*Material provided*
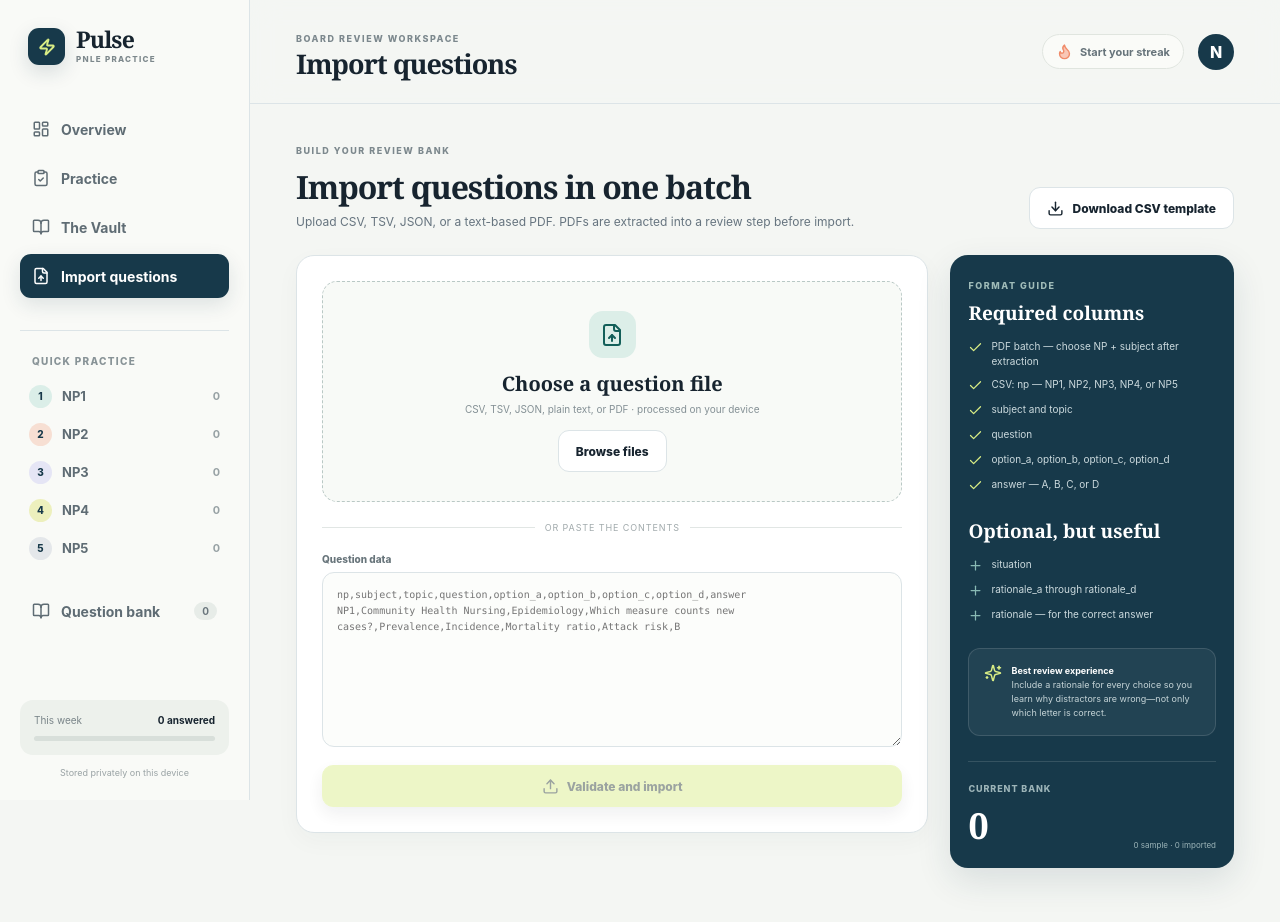
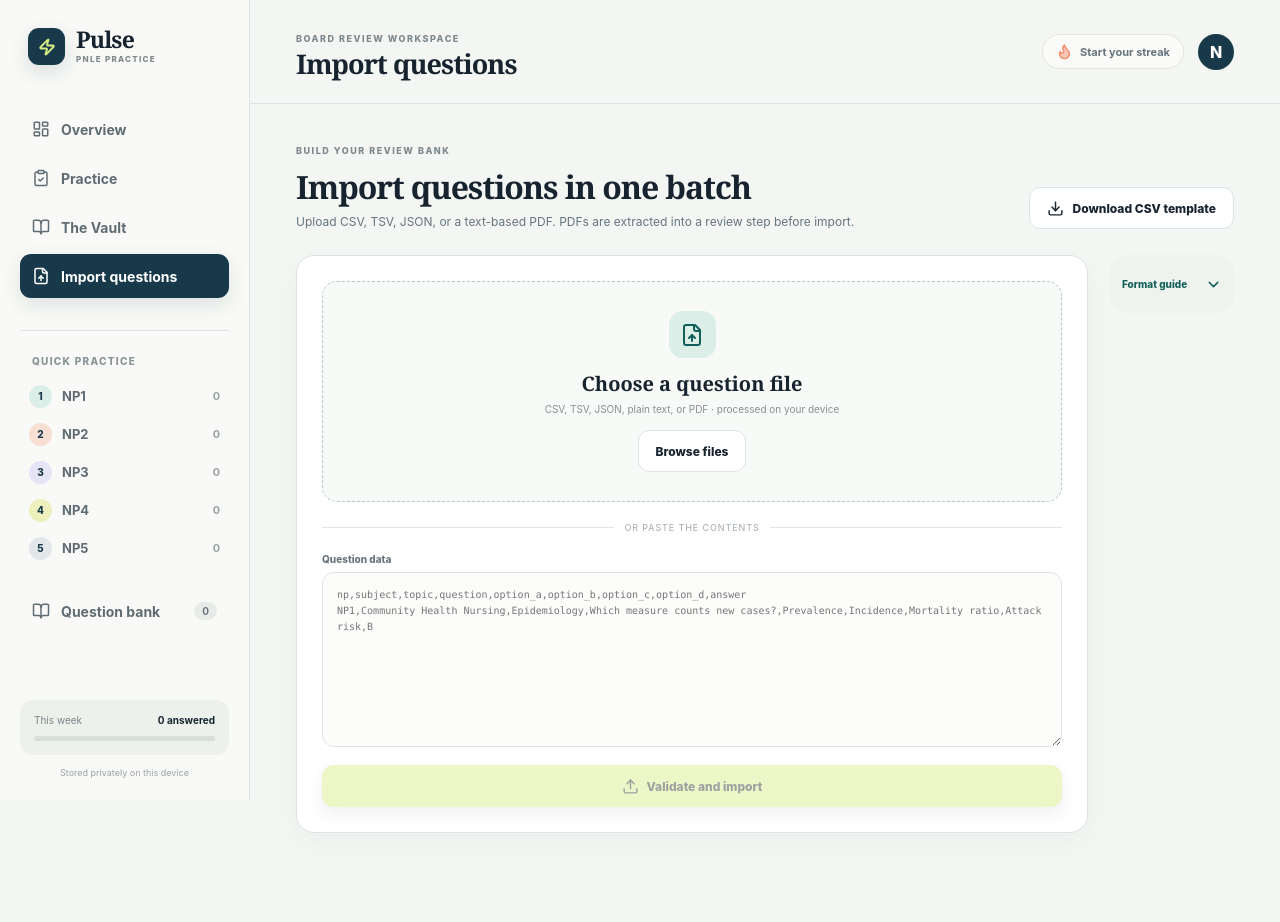
Before and after one commit to ShaneRyujin/pnle-practice-hub, a React (Vite) app: page / in a window 1280 px wide. Both pictures are taken after a click on the button "Import questions". Shown: the top 922 px of the page. After the commit the page ends 893 px from the top, so only its background shows below. Built offline with nearby package versions, Linux system fonts and the light colour scheme.

Commit message:
Make import format guide collapsible

```diff
--- a/src/App.tsx
+++ b/src/App.tsx
@@ -618,6 +618,7 @@ export default function Home() {
   const [selectedImportIds, setSelectedImportIds] = useState<string[]>([]);
   const [importText, setImportText] = useState("");
   const [importMessage, setImportMessage] = useState<{ type: "success" | "error"; text: string } | null>(null);
+  const [importGuideOpen, setImportGuideOpen] = useState(false);
   const [pdfCandidates, setPdfCandidates] = useState<PdfCandidate[]>([]);
   const [batchNp, setBatchNp] = useState<Practice>("NP1");
   const [batchSubject, setBatchSubject] = useState("Community Health Nursing");
@@ -1563,7 +1564,7 @@ export default function Home() {
               <div><span className="section-kicker">BUILD YOUR REVIEW BANK</span><h2>Import questions in one batch</h2><p>Upload CSV, TSV, JSON, or a text-based PDF. PDFs are extracted into a review step before import.</p></div>
               <button className="secondary-button" onClick={downloadTemplate}><Download size={17} /> Download CSV template</button>
             </div>
-            <div className="import-grid">
+            <div className={`import-grid ${importGuideOpen ? "guide-open" : "guide-collapsed"}`}>
               <section className="panel import-card">
                 <div className="dropzone" onClick={() => fileRef.current?.click()}>
                   <input ref={fileRef} type="file" accept=".csv,.tsv,.json,.txt,.pdf,application/pdf" onChange={handleFile} />
@@ -1598,8 +1599,9 @@ export default function Home() {
                 )}
               </section>
 
-              <aside className="import-guide">
-                <span className="section-kicker">FORMAT GUIDE</span>
+              <aside className={`import-guide ${importGuideOpen ? "open" : "collapsed"}`}>
+                <button className="import-guide-toggle" onClick={() => setImportGuideOpen((open) => !open)} aria-expanded={importGuideOpen}><span>Format guide</span><ChevronDown size={17} /></button>
+                {importGuideOpen && <div className="import-guide-content"><span className="section-kicker">FORMAT GUIDE</span>
                 <h3>Required columns</h3>
                 <div className="field-list">
                   {["PDF batch — choose NP + subject after extraction", "CSV: np — NP1, NP2, NP3, NP4, or NP5", "subject and topic", "question", "option_a, option_b, option_c, option_d", "answer — A, B, C, or D"].map((field) => <div key={field}><Check size={15} /><span>{field}</span></div>)}
@@ -1609,7 +1611,8 @@ export default function Home() {
                   {["situation", "rationale_a through rationale_d", "rationale — for the correct answer"].map((field) => <div key={field}><Plus size={15} /><span>{field}</span></div>)}
                 </div>
                 <div className="guide-tip"><Sparkles size={18} /><p><strong>Best review experience</strong><br />Include a rationale for every choice so you learn why distractors are wrong—not only which letter is correct.</p></div>
-                <div className="bank-summary"><span>Current bank</span><strong>{questions.length}</strong><small>{sampleQuestions.length} sample · {imported.length} imported</small></div>
+                <div className="bank-summary"><span>Current bank</span><strong>{questions.length}</strong><small>{imported.length} imported</small></div>
+                </div>}
               </aside>
             </div>
           </div>
```
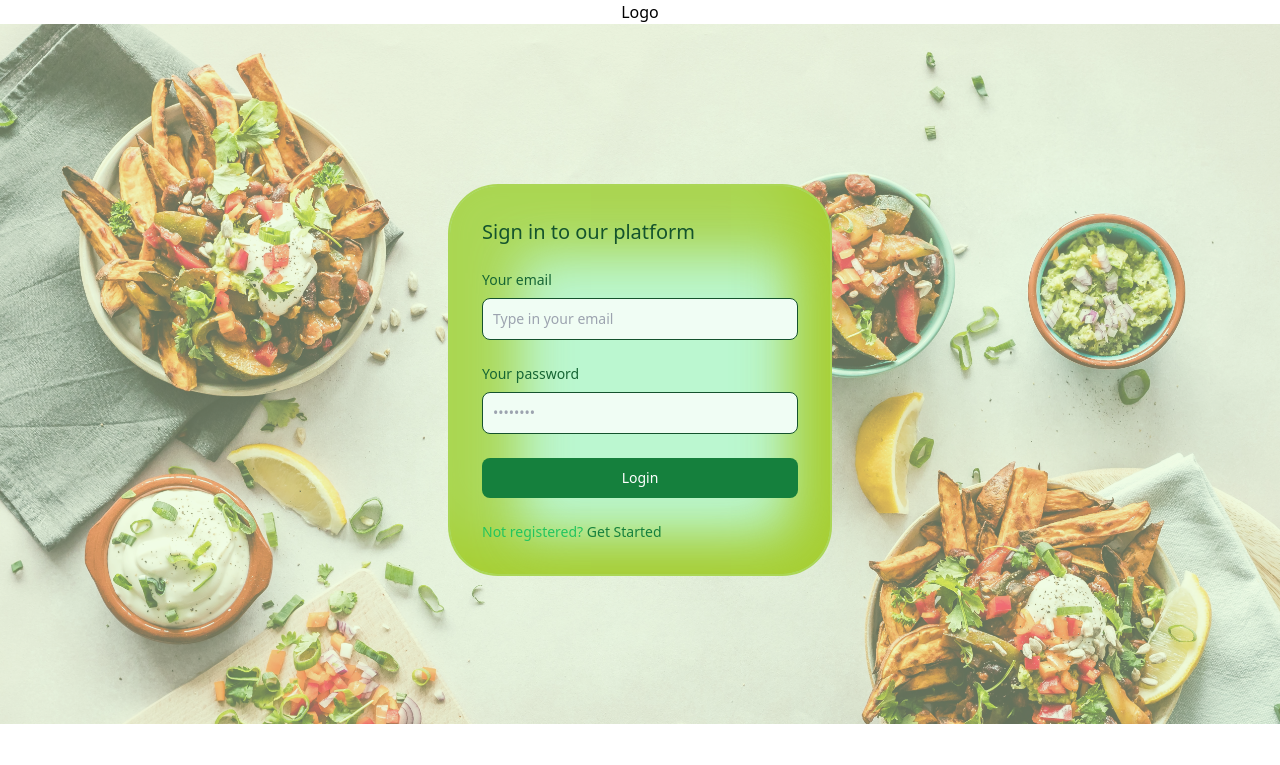
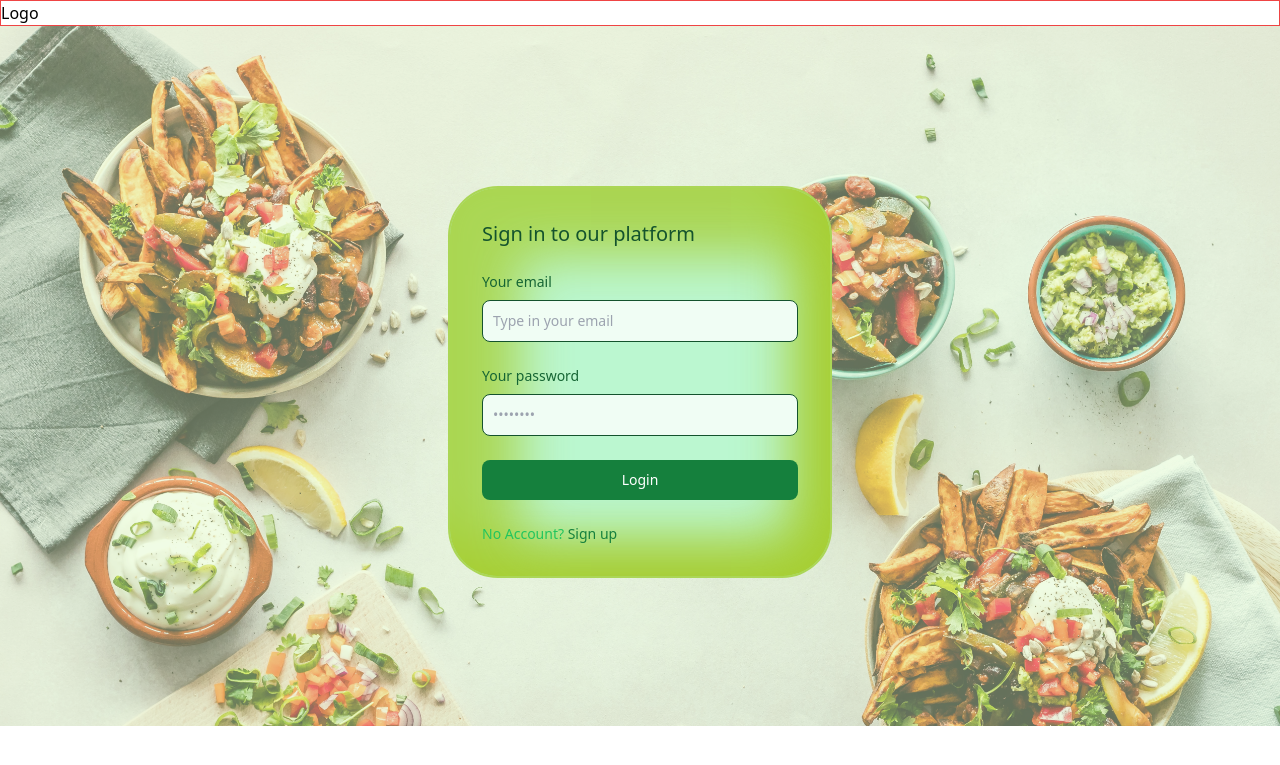
Before and after one commit to AirSayy/NorNor, a Node server app: page /login in a window 1280 px wide. Shown: the top 765 px of the page. Run offline with Node 20, Linux system fonts and the light colour scheme; style sheets or scripts are compiled from the project's sources; some libraries are stand-ins or nearby versions.

Commit message:
fix bugs

```diff
--- a/views/index.ejs
+++ b/views/index.ejs
@@ -1,7 +1,7 @@
 <%- include('partials/header') -%>
 
 
-<section class="bg-white dark:bg-gray-900">
+<section class="bg-white">
 
     <div class="grid max-w-screen-xl px-4 py-8 mx-auto lg:gap-8 xl:gap-0 lg:py-16 lg:grid-cols-12">
         <div class="mr-auto place-self-center lg:col-span-6">
--- a/views/login.ejs
+++ b/views/login.ejs
@@ -35,7 +35,7 @@
 
             <button type="submit" class="w-full text-white bg-green-700 hover:bg-green-800 focus:ring-4 focus:outline-none focus:ring-green-300 font-medium rounded-lg text-sm px-5 py-2.5 text-center dark:bg-green-600 dark:hover:bg-green-700 dark:focus:ring-green-800">Login</button>
             <div class="text-sm font-medium text-green-500 dark:text-green-900">
-              Not registered? <a href="/signup" class="text-green-700 hover:underline dark:text-green-500">Get Started</a>
+              No Account? <a href="/signup" class="text-green-700 hover:underline dark:text-green-500">Sign up</a>
           </div>
           </form>
           </div>
--- a/views/partials/header.ejs
+++ b/views/partials/header.ejs
@@ -12,12 +12,7 @@
       sizes="32x32"
       href="/imgs/favicon-32x32.png"
     />
-    <!-- <link
-      href="https://cdn.jsdelivr.net/npm/bootstrap@5.0.0-beta3/dist/css/bootstrap.min.css"
-      rel="stylesheet"
-      integrity="sha384-eOJMYsd53ii+scO/bJGFsiCZc+5NDVN2yr8+0RDqr0Ql0h+rP48ckxlpbzKgwra6"
-      crossorigin="anonymous"
-    /> -->
+
     <link
       rel="stylesheet"
       href="https://cdnjs.cloudflare.com/ajax/libs/font-awesome/5.15.3/css/all.min.css"
@@ -33,10 +28,10 @@
     <link rel="stylesheet" href="/css/style.css" />
   </head>
   <body>
-    <header class="container">
-      <div class="text-center">
+    <header class="container border border-red-500">
+      <div class="">
 
-        <h1 class=""><a href="/profile">Logo</a></h1>
+        <h1 ><a href="/profile">Logo</a></h1>
 
       </div>
     </header>
```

*What to do*
Return all lines from the material that contain "importGuideOpen".

*Reply*
+  const [importGuideOpen, setImportGuideOpen] = useState(false);
+            <div className={`import-grid ${importGuideOpen ? "guide-open" : "guide-collapsed"}`}>
+              <aside className={`import-guide ${importGuideOpen ? "open" : "collapsed"}`}>
+                <button className="import-guide-toggle" onClick={() => setImportGuideOpen((open) => !open)} aria-expanded={importGuideOpen}><span>Format guide</span><ChevronDown size={17} /></button>
+                {importGuideOpen && <div className="import-guide-content"><span className="section-kicker">FORMAT GUIDE</span>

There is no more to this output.